# GOAL OF THE EXERCISE
What you return must be the data below, word for word, without any images.

# RECORDS
****

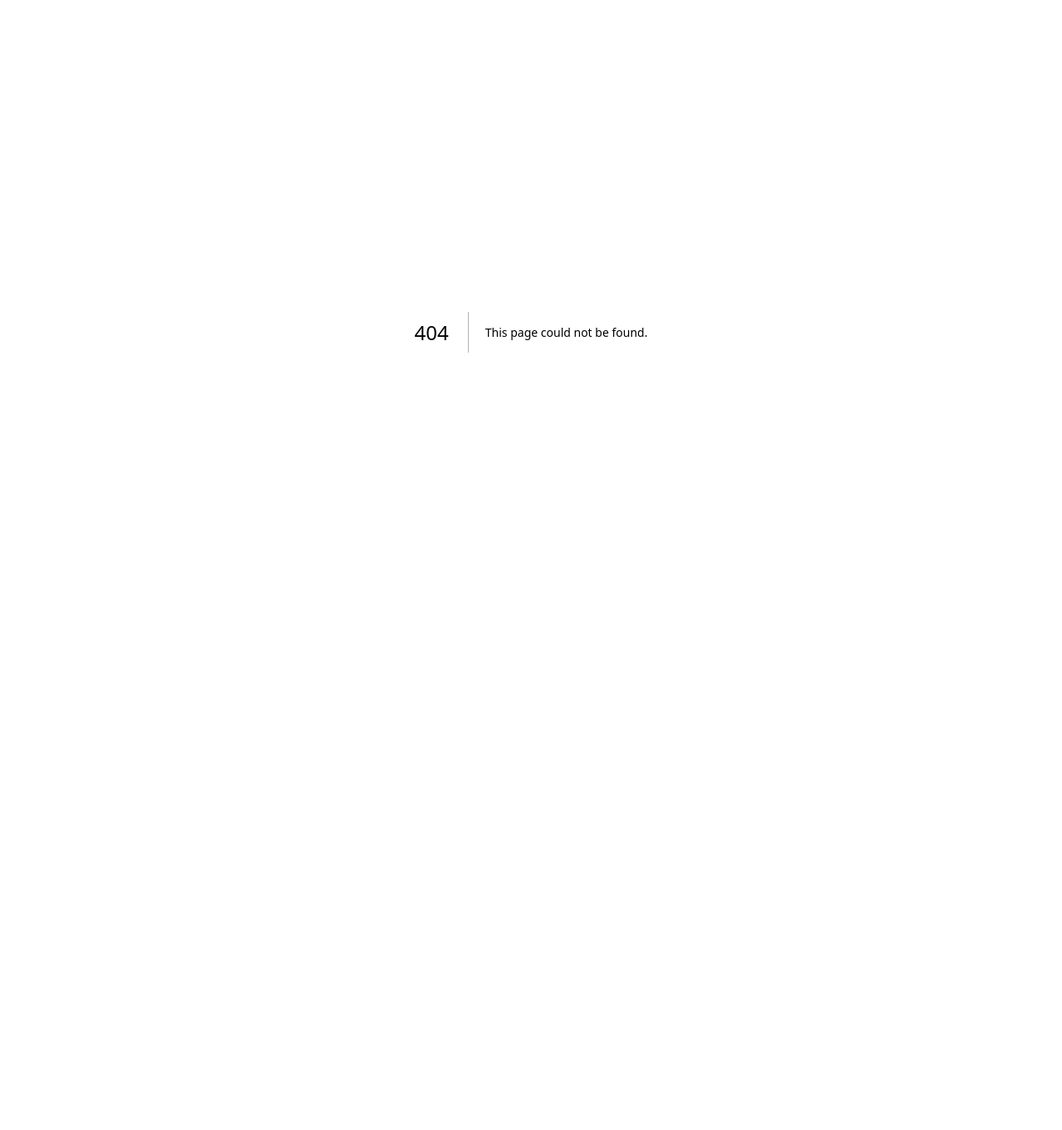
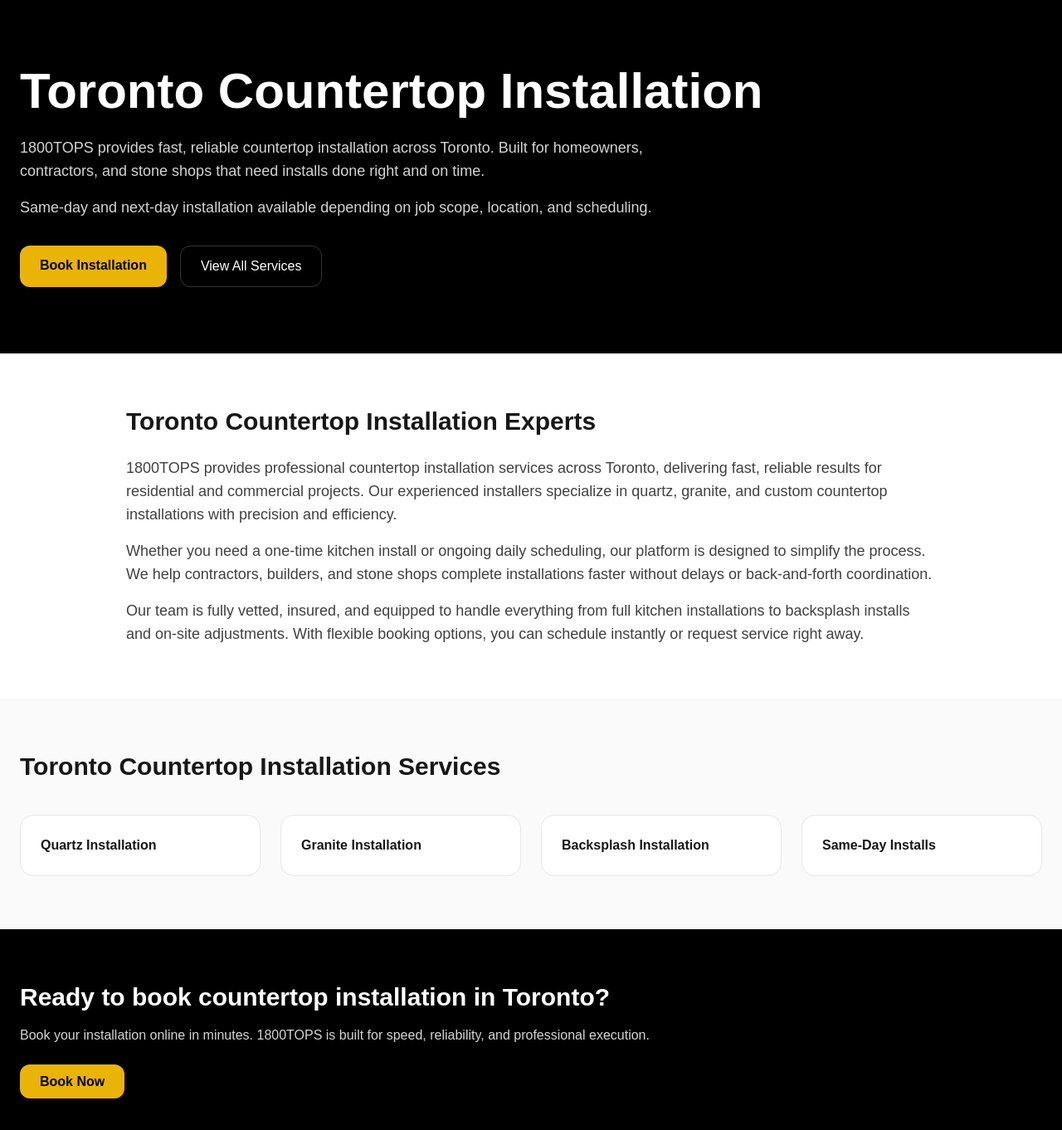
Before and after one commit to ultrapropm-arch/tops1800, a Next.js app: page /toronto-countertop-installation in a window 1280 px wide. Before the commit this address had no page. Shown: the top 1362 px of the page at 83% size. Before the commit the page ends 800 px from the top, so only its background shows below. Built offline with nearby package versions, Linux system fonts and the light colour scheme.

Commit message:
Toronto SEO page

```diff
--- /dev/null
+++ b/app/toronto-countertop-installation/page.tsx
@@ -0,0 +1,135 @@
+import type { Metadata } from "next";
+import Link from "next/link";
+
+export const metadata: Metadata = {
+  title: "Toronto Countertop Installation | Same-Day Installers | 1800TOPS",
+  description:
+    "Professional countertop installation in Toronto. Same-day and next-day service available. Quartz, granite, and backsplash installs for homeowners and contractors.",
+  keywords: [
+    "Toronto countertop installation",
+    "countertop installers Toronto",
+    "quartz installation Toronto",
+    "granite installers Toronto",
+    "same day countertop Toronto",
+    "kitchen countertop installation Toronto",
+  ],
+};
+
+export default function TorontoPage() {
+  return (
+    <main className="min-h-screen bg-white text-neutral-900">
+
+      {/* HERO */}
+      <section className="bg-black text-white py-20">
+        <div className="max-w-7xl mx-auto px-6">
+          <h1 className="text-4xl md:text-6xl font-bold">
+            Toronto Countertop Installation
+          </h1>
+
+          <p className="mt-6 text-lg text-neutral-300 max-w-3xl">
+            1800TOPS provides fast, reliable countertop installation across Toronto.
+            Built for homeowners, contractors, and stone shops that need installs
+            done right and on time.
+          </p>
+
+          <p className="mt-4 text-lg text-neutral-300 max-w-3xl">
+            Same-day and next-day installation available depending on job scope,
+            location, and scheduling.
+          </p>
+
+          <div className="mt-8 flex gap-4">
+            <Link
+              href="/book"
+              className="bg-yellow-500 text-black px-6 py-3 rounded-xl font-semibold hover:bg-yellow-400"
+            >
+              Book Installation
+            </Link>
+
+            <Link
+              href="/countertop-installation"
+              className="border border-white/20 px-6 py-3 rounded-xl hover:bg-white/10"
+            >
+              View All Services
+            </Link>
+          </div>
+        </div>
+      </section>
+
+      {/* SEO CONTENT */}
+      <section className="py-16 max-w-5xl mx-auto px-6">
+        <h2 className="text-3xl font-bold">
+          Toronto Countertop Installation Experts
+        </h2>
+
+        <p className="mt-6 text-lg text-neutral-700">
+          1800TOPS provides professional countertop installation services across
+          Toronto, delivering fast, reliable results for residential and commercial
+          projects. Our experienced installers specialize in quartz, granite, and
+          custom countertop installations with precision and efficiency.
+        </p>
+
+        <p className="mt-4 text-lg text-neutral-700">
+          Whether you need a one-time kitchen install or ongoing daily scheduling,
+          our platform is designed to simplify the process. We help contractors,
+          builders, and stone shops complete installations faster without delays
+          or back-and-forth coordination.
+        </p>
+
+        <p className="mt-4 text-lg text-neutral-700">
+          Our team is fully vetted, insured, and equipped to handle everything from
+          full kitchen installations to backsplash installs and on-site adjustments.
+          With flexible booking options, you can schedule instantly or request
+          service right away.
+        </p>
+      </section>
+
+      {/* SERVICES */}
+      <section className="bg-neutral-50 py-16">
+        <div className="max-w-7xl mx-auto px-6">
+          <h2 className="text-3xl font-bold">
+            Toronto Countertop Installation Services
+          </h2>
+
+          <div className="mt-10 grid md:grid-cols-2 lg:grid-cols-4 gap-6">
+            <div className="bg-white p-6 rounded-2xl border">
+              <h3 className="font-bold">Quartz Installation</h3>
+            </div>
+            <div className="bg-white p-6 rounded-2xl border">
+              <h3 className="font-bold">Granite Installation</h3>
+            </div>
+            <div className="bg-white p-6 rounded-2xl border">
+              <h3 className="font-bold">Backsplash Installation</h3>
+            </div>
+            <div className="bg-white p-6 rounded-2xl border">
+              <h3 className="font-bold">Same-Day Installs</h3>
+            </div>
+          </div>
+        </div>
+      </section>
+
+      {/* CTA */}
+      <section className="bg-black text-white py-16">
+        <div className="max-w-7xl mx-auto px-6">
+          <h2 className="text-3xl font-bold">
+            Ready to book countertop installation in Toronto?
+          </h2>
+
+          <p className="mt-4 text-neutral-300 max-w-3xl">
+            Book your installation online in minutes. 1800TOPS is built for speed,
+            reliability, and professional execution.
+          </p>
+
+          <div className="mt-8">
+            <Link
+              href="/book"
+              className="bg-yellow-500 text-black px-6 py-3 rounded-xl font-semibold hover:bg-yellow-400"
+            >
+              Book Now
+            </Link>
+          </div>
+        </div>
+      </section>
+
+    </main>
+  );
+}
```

****

# RESPONSE BELOW
Before and after one commit to ultrapropm-arch/tops1800, a Next.js app: page /toronto-countertop-installation in a window 1280 px wide. Before the commit this address had no page. Shown: the top 1362 px of the page at 83% size. Before the commit the page ends 800 px from the top, so only its background shows below. Built offline with nearby package versions, Linux system fonts and the light colour scheme.

Commit message:
Toronto SEO page

```diff
--- /dev/null
+++ b/app/toronto-countertop-installation/page.tsx
@@ -0,0 +1,135 @@
+import type { Metadata } from "next";
+import Link from "next/link";
+
+export const metadata: Metadata = {
+  title: "Toronto Countertop Installation | Same-Day Installers | 1800TOPS",
+  description:
+    "Professional countertop installation in Toronto. Same-day and next-day service available. Quartz, granite, and backsplash installs for homeowners and contractors.",
+  keywords: [
+    "Toronto countertop installation",
+    "countertop installers Toronto",
+    "quartz installation Toronto",
+    "granite installers Toronto",
+    "same day countertop Toronto",
+    "kitchen countertop installation Toronto",
+  ],
+};
+
+export default function TorontoPage() {
+  return (
+    <main className="min-h-screen bg-white text-neutral-900">
+
+      {/* HERO */}
+      <section className="bg-black text-white py-20">
+        <div className="max-w-7xl mx-auto px-6">
+          <h1 className="text-4xl md:text-6xl font-bold">
+            Toronto Countertop Installation
+          </h1>
+
+          <p className="mt-6 text-lg text-neutral-300 max-w-3xl">
+            1800TOPS provides fast, reliable countertop installation across Toronto.
+            Built for homeowners, contractors, and stone shops that need installs
+            done right and on time.
+          </p>
+
+          <p className="mt-4 text-lg text-neutral-300 max-w-3xl">
+            Same-day and next-day installation available depending on job scope,
+            location, and scheduling.
+          </p>
+
+          <div className="mt-8 flex gap-4">
+            <Link
+              href="/book"
+              className="bg-yellow-500 text-black px-6 py-3 rounded-xl font-semibold hover:bg-yellow-400"
+            >
+              Book Installation
+            </Link>
+
+            <Link
+              href="/countertop-installation"
+              className="border border-white/20 px-6 py-3 rounded-xl hover:bg-white/10"
+            >
+              View All Services
+            </Link>
+          </div>
+        </div>
+      </section>
+
+      {/* SEO CONTENT */}
+      <section className="py-16 max-w-5xl mx-auto px-6">
+        <h2 className="text-3xl font-bold">
+          Toronto Countertop Installation Experts
+        </h2>
+
+        <p className="mt-6 text-lg text-neutral-700">
+          1800TOPS provides professional countertop installation services across
+          Toronto, delivering fast, reliable results for residential and commercial
+          projects. Our experienced installers specialize in quartz, granite, and
+          custom countertop installations with precision and efficiency.
+        </p>
+
+        <p className="mt-4 text-lg text-neutral-700">
+          Whether you need a one-time kitchen install or ongoing daily scheduling,
+          our platform is designed to simplify the process. We help contractors,
+          builders, and stone shops complete installations faster without delays
+          or back-and-forth coordination.
+        </p>
+
+        <p className="mt-4 text-lg text-neutral-700">
+          Our team is fully vetted, insured, and equipped to handle everything from
+          full kitchen installations to backsplash installs and on-site adjustments.
+          With flexible booking options, you can schedule instantly or request
+          service right away.
+        </p>
+      </section>
+
+      {/* SERVICES */}
+      <section className="bg-neutral-50 py-16">
+        <div className="max-w-7xl mx-auto px-6">
+          <h2 className="text-3xl font-bold">
+            Toronto Countertop Installation Services
+          </h2>
+
+          <div className="mt-10 grid md:grid-cols-2 lg:grid-cols-4 gap-6">
+            <div className="bg-white p-6 rounded-2xl border">
+              <h3 className="font-bold">Quartz Installation</h3>
+            </div>
+            <div className="bg-white p-6 rounded-2xl border">
+              <h3 className="font-bold">Granite Installation</h3>
+            </div>
+            <div className="bg-white p-6 rounded-2xl border">
+              <h3 className="font-bold">Backsplash Installation</h3>
+            </div>
+            <div className="bg-white p-6 rounded-2xl border">
+              <h3 className="font-bold">Same-Day Installs</h3>
+            </div>
+          </div>
+        </div>
+      </section>
+
+      {/* CTA */}
+      <section className="bg-black text-white py-16">
+        <div className="max-w-7xl mx-auto px-6">
+          <h2 className="text-3xl font-bold">
+            Ready to book countertop installation in Toronto?
+          </h2>
+
+          <p className="mt-4 text-neutral-300 max-w-3xl">
+            Book your installation online in minutes. 1800TOPS is built for speed,
+            reliability, and professional execution.
+          </p>
+
+          <div className="mt-8">
+            <Link
+              href="/book"
+              className="bg-yellow-500 text-black px-6 py-3 rounded-xl font-semibold hover:bg-yellow-400"
+            >
+              Book Now
+            </Link>
+          </div>
+        </div>
+      </section>
+
+    </main>
+  );
+}
```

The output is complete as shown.